Discovering the Effects of Drought on Soil: An afternoon with the Vacation Garden School
The Vacation Garden School is a summer camp for elementary school students that promotes stewardship of the earth and its resources. It is based at the Church of the Good Shepherd in Watertown, MA. The campers have visited Mount Auburn each of the past four summers and enjoyed activities relating to our diverse plant collections. This year the campers learned about soil prior to visiting Mount Auburn. On July 26, 2016 I planned to continue on this track by conducting an experiment with the campers demonstrating the water holding capacity of different soils. However, as eastern Massachusetts fell from moderate to severe drought, our time together evolved into a discussion on the effect of drought conditions on soil and the plant life it supports.

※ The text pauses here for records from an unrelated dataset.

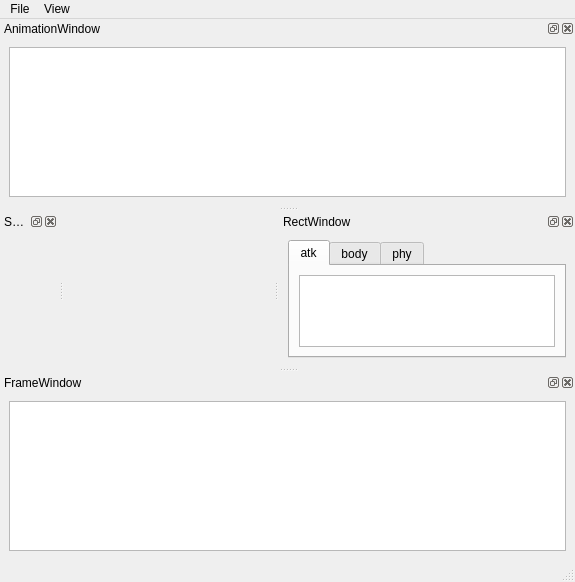
This is src/mainwindow.ui in qwertylevel3/ActorCreator as Qt 5 draws it before an edit. The edited form follows.
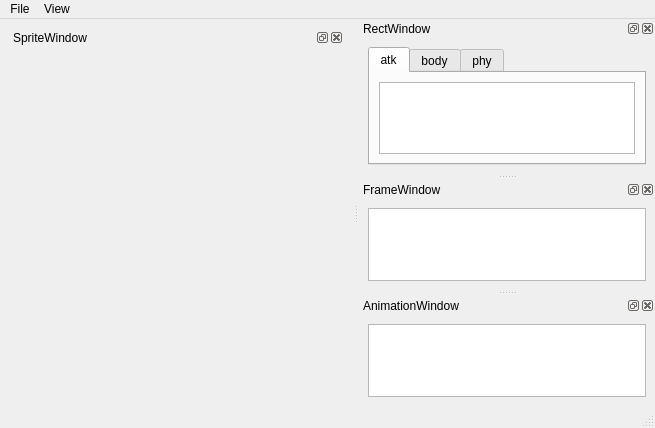
This is the edited form. Icons and pictures are not drawn.

What changed in the file:
```diff
--- a/src/mainwindow.ui
+++ b/src/mainwindow.ui
@@ -6,20 +6,39 @@
    <rect>
     <x>0</x>
     <y>0</y>
-    <width>575</width>
-    <height>582</height>
+    <width>655</width>
+    <height>428</height>
    </rect>
   </property>
   <property name="windowTitle">
    <string>MainWindow</string>
   </property>
-  <widget class="QWidget" name="centralwidget"/>
+  <widget class="QWidget" name="centralwidget">
+   <layout class="QGridLayout" name="gridLayout">
+    <item row="0" column="0">
+     <widget class="QDockWidget" name="spriteDockWidget">
+      <property name="minimumSize">
+       <size>
+        <width>128</width>
+        <height>128</height>
+       </size>
+      </property>
+      <property name="windowTitle">
+       <string>SpriteWindow</string>
+      </property>
+      <widget class="QWidget" name="dockWidgetContents_3">
+       <layout class="QHBoxLayout" name="horizontalLayout_5"/>
+      </widget>
+     </widget>
+    </item>
+   </layout>
+  </widget>
   <widget class="QMenuBar" name="menubar">
    <property name="geometry">
     <rect>
      <x>0</x>
      <y>0</y>
-     <width>575</width>
+     <width>655</width>
      <height>23</height>
     </rect>
    </property>
@@ -102,7 +121,7 @@
     <string>FrameWindow</string>
    </property>
    <attribute name="dockWidgetArea">
-    <number>8</number>
+    <number>2</number>
    </attribute>
    <widget class="QWidget" name="dockWidgetContents_2">
     <layout class="QHBoxLayout" name="horizontalLayout_4">
@@ -122,23 +141,12 @@
     </layout>
    </widget>
   </widget>
-  <widget class="QDockWidget" name="spriteDockWidget">
-   <property name="windowTitle">
-    <string>SpriteWindow</string>
-   </property>
-   <attribute name="dockWidgetArea">
-    <number>1</number>
-   </attribute>
-   <widget class="QWidget" name="dockWidgetContents_3">
-    <layout class="QHBoxLayout" name="horizontalLayout_5"/>
-   </widget>
-  </widget>
   <widget class="QDockWidget" name="animationDockWidget">
    <property name="windowTitle">
     <string>AnimationWindow</string>
    </property>
    <attribute name="dockWidgetArea">
-    <number>4</number>
+    <number>2</number>
    </attribute>
    <widget class="QWidget" name="dockWidgetContents_4">
     <layout class="QHBoxLayout" name="horizontalLayout_6">
```
Left out of the diff: 32 changed lines with no effect on the pictures.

Originally, I planned to have the campers dig holes in several locations at Mount Auburn, each with a different soil composition. The campers would then fill each hole with water and let the water drain out. Once the water was gone, the campers would refill the holes with water and then measure the depth of the water with a yardstick. We would wait 15 minutes and re-measure the depth of the water. Once this was completed, the campers would multiply the difference from the first and second measurements by four to extrapolate the drainage rate of the soil per hour. The purpose of this experiment was to show the campers how a difference in soil composition affects the ability to store water and by extension, affects what plant material would be successful in that soil. For instance, a sandy soil drains quickly and therefore more drought resistant plants, such as sedums, are apt to be successful (with proper light conditions considered as well). Soils with higher amounts of organic matter have better structure and better water holding capacity. Most summer annuals, vegetables, and perennials are more successful in these conditions. Soils with higher organic matter also have greater diversity in the soil biology, resulting in much more activity in the rhizosphere, or root zone of the plant material. This zone is where the symbiotic relationship between soil organisms and plants sustains life.
The severe drought that we are experiencing is exhibiting obvious impacts on the landscape. Turf is brown and dormant. Leaves are wilting, and in some cases dropping. Mount Auburn is drawing from an aquifer (water below ground) at a higher than usual rate to sustain new plantings and some mature plants as well. Water has been pumped into Auburn and Halcyon lakes to support the aquatic wildlife in their battle for oxygen with algae blooms. The moisture content of the soil is non-existent and unable to meet the demands of all the competing root systems of the plant collection. Diversity of the soil biology has been depleted. The soil lacks the ability to prevent runoff and store rainwater.
In lieu of conducting the experiment as planned, the campers dug only one hole. We observed the lean, depleted look and structure of the soil. We looked at the all the plant material around us, noting the wilt of leaves and the brown turf areas and discussed the impact of drought on soil and plants, and the connection between the two. We also talked about the impacts of drought on our food supply and on wildlife, as well as the effects of erosion by wind and rain on the struggling soil.
In the end, we had a fine afternoon. The campers are concerned for the earth, and enthusiastic about science and experimentation. I hope that they will carry this curiosity with them throughout their lives.